== Segment start ==

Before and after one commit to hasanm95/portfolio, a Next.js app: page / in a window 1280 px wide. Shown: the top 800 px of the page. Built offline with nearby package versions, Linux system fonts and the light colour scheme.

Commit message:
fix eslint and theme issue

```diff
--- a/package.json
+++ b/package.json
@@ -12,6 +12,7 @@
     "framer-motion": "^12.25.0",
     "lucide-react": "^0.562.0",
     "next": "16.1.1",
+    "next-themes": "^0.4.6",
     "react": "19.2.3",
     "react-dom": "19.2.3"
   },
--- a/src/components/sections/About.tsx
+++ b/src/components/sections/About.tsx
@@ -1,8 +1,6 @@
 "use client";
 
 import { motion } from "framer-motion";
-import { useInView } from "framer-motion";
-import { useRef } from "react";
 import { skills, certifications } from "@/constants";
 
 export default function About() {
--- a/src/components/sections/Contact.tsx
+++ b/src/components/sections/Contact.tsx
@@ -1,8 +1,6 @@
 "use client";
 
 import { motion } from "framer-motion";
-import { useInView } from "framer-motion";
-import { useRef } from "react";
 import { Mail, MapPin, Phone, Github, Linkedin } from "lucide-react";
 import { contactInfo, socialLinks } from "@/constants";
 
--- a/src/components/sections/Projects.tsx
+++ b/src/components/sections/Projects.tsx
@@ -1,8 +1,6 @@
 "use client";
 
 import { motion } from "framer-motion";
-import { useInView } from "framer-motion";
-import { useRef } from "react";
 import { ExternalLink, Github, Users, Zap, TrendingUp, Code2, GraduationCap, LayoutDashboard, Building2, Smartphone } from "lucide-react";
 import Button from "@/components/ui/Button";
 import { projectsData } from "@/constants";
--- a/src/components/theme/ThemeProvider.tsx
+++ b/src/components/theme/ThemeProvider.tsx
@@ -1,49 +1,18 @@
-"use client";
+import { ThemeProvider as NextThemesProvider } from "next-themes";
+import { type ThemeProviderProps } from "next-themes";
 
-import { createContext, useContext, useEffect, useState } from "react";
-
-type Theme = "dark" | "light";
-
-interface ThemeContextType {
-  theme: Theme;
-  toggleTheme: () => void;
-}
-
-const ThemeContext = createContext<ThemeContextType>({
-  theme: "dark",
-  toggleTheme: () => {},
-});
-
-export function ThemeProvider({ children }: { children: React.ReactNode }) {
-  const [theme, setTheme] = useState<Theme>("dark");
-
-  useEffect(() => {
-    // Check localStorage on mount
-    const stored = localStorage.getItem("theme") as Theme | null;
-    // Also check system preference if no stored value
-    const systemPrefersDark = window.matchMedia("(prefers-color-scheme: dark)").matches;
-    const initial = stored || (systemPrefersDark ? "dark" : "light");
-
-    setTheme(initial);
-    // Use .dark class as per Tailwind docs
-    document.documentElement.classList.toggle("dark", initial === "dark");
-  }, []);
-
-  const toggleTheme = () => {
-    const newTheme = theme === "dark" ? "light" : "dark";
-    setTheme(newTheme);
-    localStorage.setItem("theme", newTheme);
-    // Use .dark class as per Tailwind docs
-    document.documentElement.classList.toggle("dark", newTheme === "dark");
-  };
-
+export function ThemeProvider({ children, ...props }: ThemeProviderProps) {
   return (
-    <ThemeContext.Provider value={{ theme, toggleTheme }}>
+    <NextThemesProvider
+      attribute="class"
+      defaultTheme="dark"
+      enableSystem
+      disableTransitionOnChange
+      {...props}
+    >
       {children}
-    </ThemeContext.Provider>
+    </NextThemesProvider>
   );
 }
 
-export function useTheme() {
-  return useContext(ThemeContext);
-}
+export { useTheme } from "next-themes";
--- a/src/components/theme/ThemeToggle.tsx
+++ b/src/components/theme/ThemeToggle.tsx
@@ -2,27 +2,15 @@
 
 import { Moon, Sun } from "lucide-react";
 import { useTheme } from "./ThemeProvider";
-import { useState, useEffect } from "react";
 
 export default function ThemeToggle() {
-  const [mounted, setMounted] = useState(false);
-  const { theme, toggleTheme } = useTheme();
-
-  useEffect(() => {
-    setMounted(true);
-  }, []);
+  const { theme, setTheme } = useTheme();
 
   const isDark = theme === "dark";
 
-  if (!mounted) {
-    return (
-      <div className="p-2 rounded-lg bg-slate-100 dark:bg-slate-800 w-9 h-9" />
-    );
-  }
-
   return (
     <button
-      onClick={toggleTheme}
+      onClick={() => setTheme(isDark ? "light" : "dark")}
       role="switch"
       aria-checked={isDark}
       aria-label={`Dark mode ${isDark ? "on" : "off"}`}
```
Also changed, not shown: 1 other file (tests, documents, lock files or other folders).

== Segment end ==

> [Problem] In the data above, which lines have "export"? Report each of them.

> [Response to the exercise]
 export default function About() {
-export function ThemeProvider({ children }: { children: React.ReactNode }) {
+export function ThemeProvider({ children, ...props }: ThemeProviderProps) {
-export function useTheme() {
+export { useTheme } from "next-themes";
 export default function ThemeToggle() {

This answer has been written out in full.